Trimethylamine (TMA) and trimethylamine N-oxide (TMAO) are widespread in the ocean and are important nitrogen source for bacteria. TMA monooxygenase (Tmm), a bacterial flavin-containing monooxygenase (FMO), is found widespread in marine bacteria and is responsible for converting TMA to TMAO. However, the molecular mechanism of TMA oxygenation by Tmm has not been explained. Here, we determined the crystal structures of two reaction intermediates of a marine bacterial Tmm (RnTmm) and elucidated the catalytic mechanism of TMA oxidation by RnTmm. The catalytic process of Tmm consists of a reductive half-reaction and an oxidative half-reaction. In the reductive half-reaction, FAD is reduced and a C4a-hydroperoxyflavin intermediate forms. In the oxidative half-reaction, this intermediate attracts TMA through electronic interactions. After TMA binding, NADP+ bends and interacts with D317, shutting off the entrance to create a protected micro-environment for catalysis and exposing C4a-hydroperoxyflavin to TMA for oxidation. Sequence analysis suggests that the proposed catalytic mechanism is common for bacterial Tmms. These findings reveal the catalytic process of TMA oxidation by marine bacterial Tmm and first show that NADP+ undergoes a conformational change in the oxidative half-reaction of FMOs.
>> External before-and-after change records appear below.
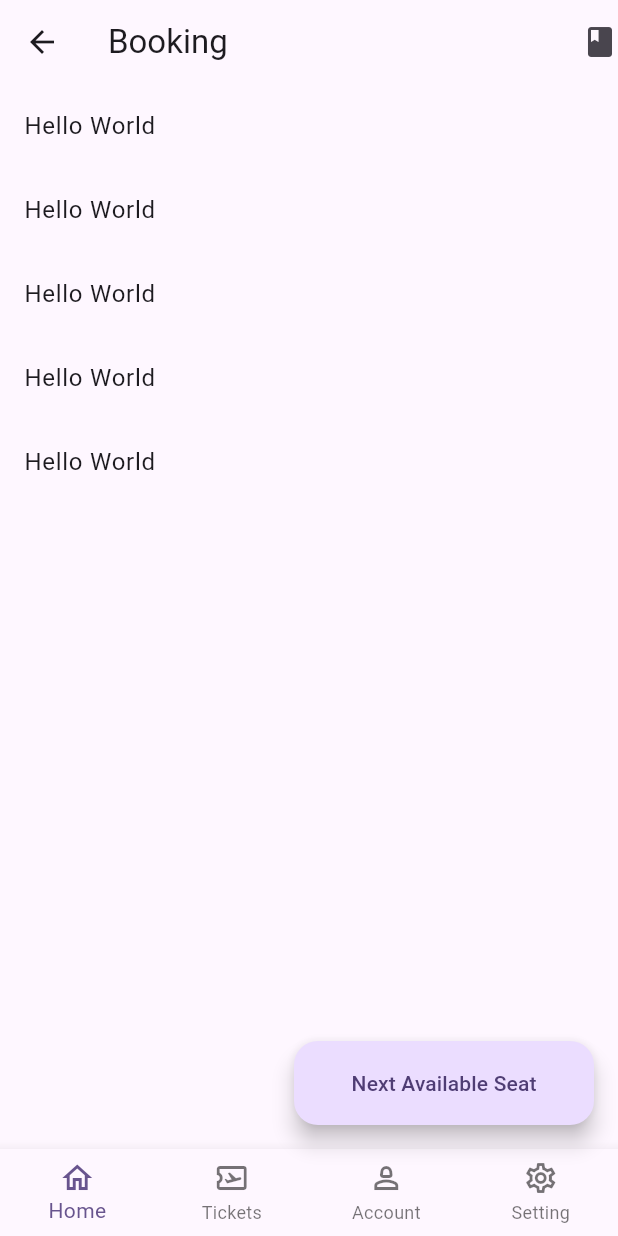
After one commit to rylimitless/alttransport, a Flutter app: the BookingPage screen opened directly, on a phone screen of 412 x 824 dp. The commit adds this screen. Run offline on Flutter 3.47's test engine with Material 3 defaults, Android fonts, the phone set to English and light mode, and no system bars; our stand-ins replace get_it, pocketbase, toastification.

Commit message:
started booking

```diff
--- a/app/alt_transport/lib/auth/login/login.dart
+++ b/app/alt_transport/lib/auth/login/login.dart
@@ -1,3 +1,4 @@
+import 'package:alt_transport/booking/booking.dart';
 import 'package:alt_transport/services/pocketbase/pb_service.dart';
 import 'package:flutter/material.dart';
 import 'package:get_it/get_it.dart';
@@ -168,6 +169,8 @@ class _LoginScreen extends State<Login> {
                                     title: Text('Welcome Back'),
                                     autoCloseDuration: const Duration(seconds: 1),
                                   );
+
+                                  Navigator.push(context, MaterialPageRoute(builder: (context)=> BookingPage()));
                                 }else {
                                   toastification.show(
           context: context, // optional if you use ToastificationWrapper
@@ -216,6 +219,7 @@ class _LoginScreen extends State<Login> {
                             const Text("Don't have an account? "),
                             GestureDetector(
                               onTap: (){
+
                                 //Go to sign up
                               },
                               child: const Text("Sign up instead",
--- /dev/null
+++ b/app/alt_transport/lib/booking/booking.dart
@@ -0,0 +1,73 @@
+import 'package:flutter/material.dart';
+
+
+class BookingPage extends StatefulWidget{
+
+  const BookingPage({super.key});
+
+  @override
+  State<StatefulWidget> createState() {
+    return _BookingPageState();
+  }
+}
+
+class _BookingPageState extends State<BookingPage>{
+
+  @override
+  void initState() {
+    // TODO: implement initState
+    super.initState();
+  }
+
+  @override
+  Widget build(BuildContext context) {
+    // TODO: implement build
+    return Scaffold(
+      appBar: AppBar(
+        actions: const [
+          Icon(Icons.book)
+        ],
+        title: const Text("Booking"),
+      ),
+
+    body: ListView.builder(
+      itemCount: 5,
+      itemBuilder: (context , index ){
+          return ListTile(
+          title: Text("Hello World"),
+        );
+      }
+
+    ),
+   floatingActionButton: Container(
+  width: 200.0, // Set the desired width
+  child: FloatingActionButton.extended(
+    onPressed: () {
+      // Your onPressed code here
+    },
+    label: const Text("Next Available Seat"),
+    tooltip: "Next Seat",
+  ),
+),
+
+    bottomNavigationBar: BottomNavigationBar(
+      type: BottomNavigationBarType.fixed,
+
+      items: const [
+        BottomNavigationBarItem(icon: Icon(Icons.home_outlined),
+        label: "Home"
+        ),
+        BottomNavigationBarItem(icon: Icon(Icons.airplane_ticket_outlined),
+        label: "Tickets"
+        ),
+        BottomNavigationBarItem(icon: Icon(Icons.person_2_outlined),
+        label: "Account"
+        ),
+        BottomNavigationBarItem(icon: Icon(Icons.settings_outlined),
+        label: "Setting"
+        ),
+      ]),
+    );
+  }
+
+}
--- a/app/alt_transport/lib/main.dart
+++ b/app/alt_transport/lib/main.dart
@@ -15,6 +15,7 @@ class MyApp extends StatelessWidget {
   @override
   Widget build(BuildContext context) {
     return MaterialApp(
+      debugShowCheckedModeBanner: false,
       title: 'Flutter Demo',
       theme: ThemeData(
 
```
Also changed, not shown: app/alt_transport/lib/widgets/nav_bar.dart (added), 1 other file.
© 2016 The Authors. Molecular Microbiology Published by John Wiley & Sons Ltd.